━━━━━ Data ━━━━━

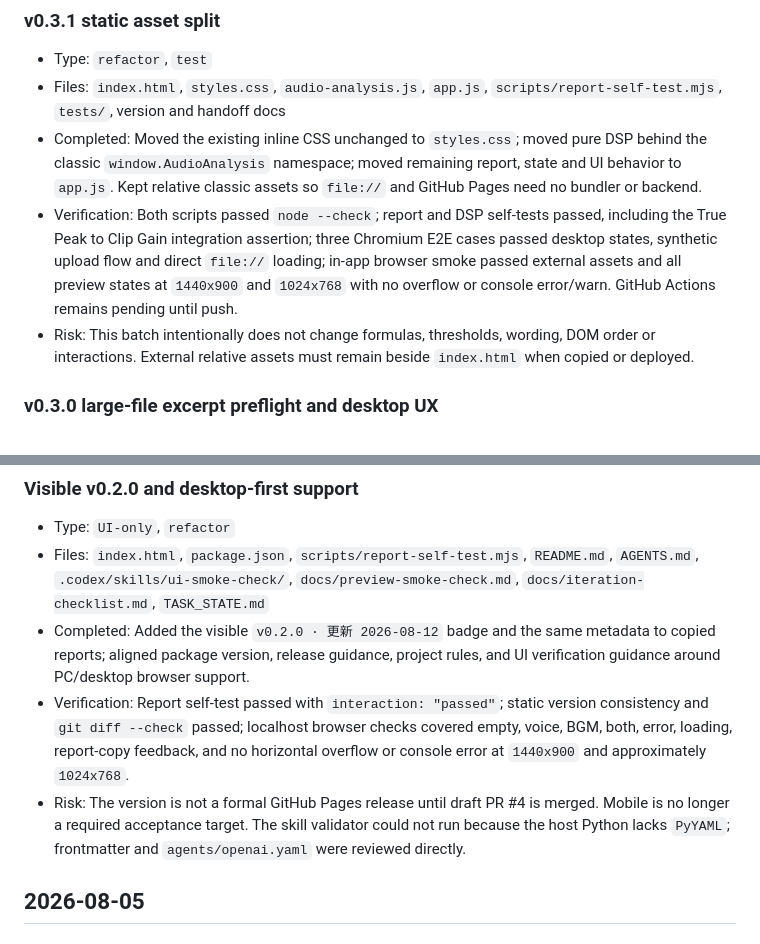
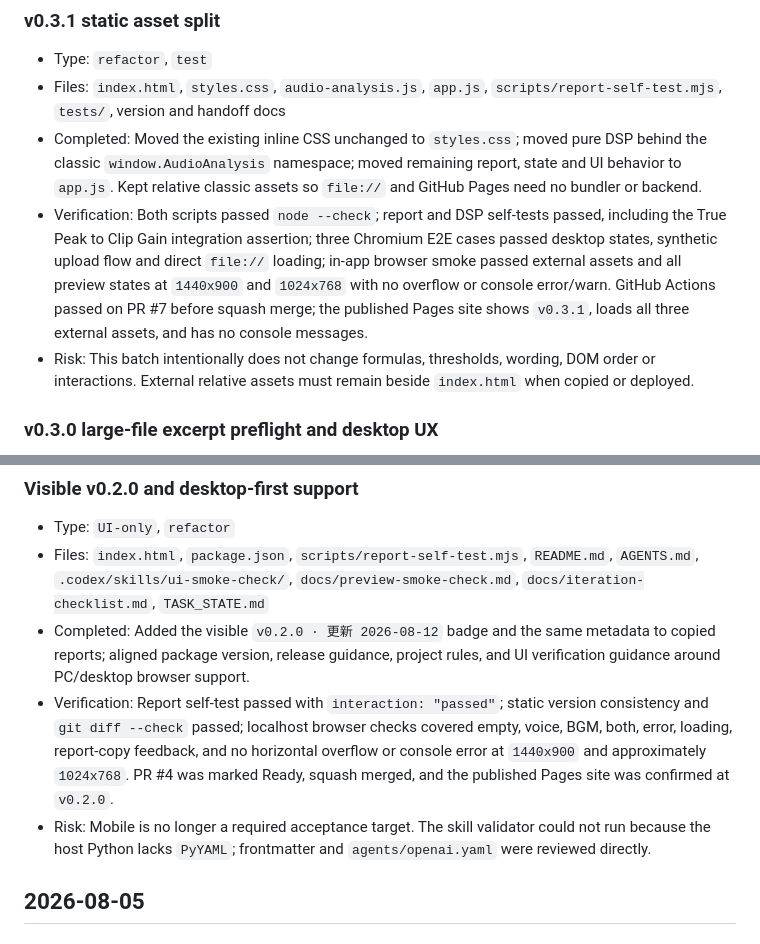
Before and after one commit to rayray12zx3-sys/audio-qc-tool, a Markdown page: docs/worklog.md, 2 parts joined by grey strips. Rendered like a GitHub page.

```diff
--- a/docs/worklog.md
+++ b/docs/worklog.md
@@ -9,7 +9,7 @@ Compact record of project iterations. Keep entries factual and short.
 - Type: `refactor`, `test`
 - Files: `index.html`, `styles.css`, `audio-analysis.js`, `app.js`, `scripts/report-self-test.mjs`, `tests/`, version and handoff docs
 - Completed: Moved the existing inline CSS unchanged to `styles.css`; moved pure DSP behind the classic `window.AudioAnalysis` namespace; moved remaining report, state and UI behavior to `app.js`. Kept relative classic assets so `file://` and GitHub Pages need no bundler or backend.
-- Verification: Both scripts passed `node --check`; report and DSP self-tests passed, including the True Peak to Clip Gain integration assertion; three Chromium E2E cases passed desktop states, synthetic upload flow and direct `file://` loading; in-app browser smoke passed external assets and all preview states at `1440x900` and `1024x768` with no overflow or console error/warn. GitHub Actions remains pending until push.
+- Verification: Both scripts passed `node --check`; report and DSP self-tests passed, including the True Peak to Clip Gain integration assertion; three Chromium E2E cases passed desktop states, synthetic upload flow and direct `file://` loading; in-app browser smoke passed external assets and all preview states at `1440x900` and `1024x768` with no overflow or console error/warn. GitHub Actions passed on PR #7 before squash merge; the published Pages site shows `v0.3.1`, loads all three external assets, and has no console messages.
 - Risk: This batch intentionally does not change formulas, thresholds, wording, DOM order or interactions. External relative assets must remain beside `index.html` when copied or deployed.
 
 ### v0.3.0 large-file excerpt preflight and desktop UX
@@ -35,8 +35,8 @@ Compact record of project iterations. Keep entries factual and short.
 - Type: `UI-only`, `refactor`
 - Files: `index.html`, `package.json`, `scripts/report-self-test.mjs`, `README.md`, `AGENTS.md`, `.codex/skills/ui-smoke-check/`, `docs/preview-smoke-check.md`, `docs/iteration-checklist.md`, `TASK_STATE.md`
 - Completed: Added the visible `v0.2.0 · 更新 2026-08-12` badge and the same metadata to copied reports; aligned package version, release guidance, project rules, and UI verification guidance around PC/desktop browser support.
-- Verification: Report self-test passed with `interaction: "passed"`; static version consistency and `git diff --check` passed; localhost browser checks covered empty, voice, BGM, both, error, loading, report-copy feedback, and no horizontal overflow or console error at `1440x900` and approximately `1024x768`.
-- Risk: The version is not a formal GitHub Pages release until draft PR #4 is merged. Mobile is no longer a required acceptance target. The skill validator could not run because the host Python lacks `PyYAML`; frontmatter and `agents/openai.yaml` were reviewed directly.
+- Verification: Report self-test passed with `interaction: "passed"`; static version consistency and `git diff --check` passed; localhost browser checks covered empty, voice, BGM, both, error, loading, report-copy feedback, and no horizontal overflow or console error at `1440x900` and approximately `1024x768`. PR #4 was marked Ready, squash merged, and the published Pages site was confirmed at `v0.2.0`.
+- Risk: Mobile is no longer a required acceptance target. The skill validator could not run because the host Python lacks `PyYAML`; frontmatter and `agents/openai.yaml` were reviewed directly.
 
 ## 2026-08-05
 
```
Also changed, not shown: TASK_STATE.md (+6 -6 lines).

━━━━━

▶ [What you will do]:
Copy the listing above in full and exactly, but omit each picture that it holds.

▶ [Response for this exercise]:
Before and after one commit to rayray12zx3-sys/audio-qc-tool, a Markdown page: docs/worklog.md, 2 parts joined by grey strips. Rendered like a GitHub page.

```diff
--- a/docs/worklog.md
+++ b/docs/worklog.md
@@ -9,7 +9,7 @@ Compact record of project iterations. Keep entries factual and short.
 - Type: `refactor`, `test`
 - Files: `index.html`, `styles.css`, `audio-analysis.js`, `app.js`, `scripts/report-self-test.mjs`, `tests/`, version and handoff docs
 - Completed: Moved the existing inline CSS unchanged to `styles.css`; moved pure DSP behind the classic `window.AudioAnalysis` namespace; moved remaining report, state and UI behavior to `app.js`. Kept relative classic assets so `file://` and GitHub Pages need no bundler or backend.
-- Verification: Both scripts passed `node --check`; report and DSP self-tests passed, including the True Peak to Clip Gain integration assertion; three Chromium E2E cases passed desktop states, synthetic upload flow and direct `file://` loading; in-app browser smoke passed external assets and all preview states at `1440x900` and `1024x768` with no overflow or console error/warn. GitHub Actions remains pending until push.
+- Verification: Both scripts passed `node --check`; report and DSP self-tests passed, including the True Peak to Clip Gain integration assertion; three Chromium E2E cases passed desktop states, synthetic upload flow and direct `file://` loading; in-app browser smoke passed external assets and all preview states at `1440x900` and `1024x768` with no overflow or console error/warn. GitHub Actions passed on PR #7 before squash merge; the published Pages site shows `v0.3.1`, loads all three external assets, and has no console messages.
 - Risk: This batch intentionally does not change formulas, thresholds, wording, DOM order or interactions. External relative assets must remain beside `index.html` when copied or deployed.
 
 ### v0.3.0 large-file excerpt preflight and desktop UX
@@ -35,8 +35,8 @@ Compact record of project iterations. Keep entries factual and short.
 - Type: `UI-only`, `refactor`
 - Files: `index.html`, `package.json`, `scripts/report-self-test.mjs`, `README.md`, `AGENTS.md`, `.codex/skills/ui-smoke-check/`, `docs/preview-smoke-check.md`, `docs/iteration-checklist.md`, `TASK_STATE.md`
 - Completed: Added the visible `v0.2.0 · 更新 2026-08-12` badge and the same metadata to copied reports; aligned package version, release guidance, project rules, and UI verification guidance around PC/desktop browser support.
-- Verification: Report self-test passed with `interaction: "passed"`; static version consistency and `git diff --check` passed; localhost browser checks covered empty, voice, BGM, both, error, loading, report-copy feedback, and no horizontal overflow or console error at `1440x900` and approximately `1024x768`.
-- Risk: The version is not a formal GitHub Pages release until draft PR #4 is merged. Mobile is no longer a required acceptance target. The skill validator could not run because the host Python lacks `PyYAML`; frontmatter and `agents/openai.yaml` were reviewed directly.
+- Verification: Report self-test passed with `interaction: "passed"`; static version consistency and `git diff --check` passed; localhost browser checks covered empty, voice, BGM, both, error, loading, report-copy feedback, and no horizontal overflow or console error at `1440x900` and approximately `1024x768`. PR #4 was marked Ready, squash merged, and the published Pages site was confirmed at `v0.2.0`.
+- Risk: Mobile is no longer a required acceptance target. The skill validator could not run because the host Python lacks `PyYAML`; frontmatter and `agents/openai.yaml` were reviewed directly.
 
 ## 2026-08-05
 
```
Also changed, not shown: TASK_STATE.md (+6 -6 lines).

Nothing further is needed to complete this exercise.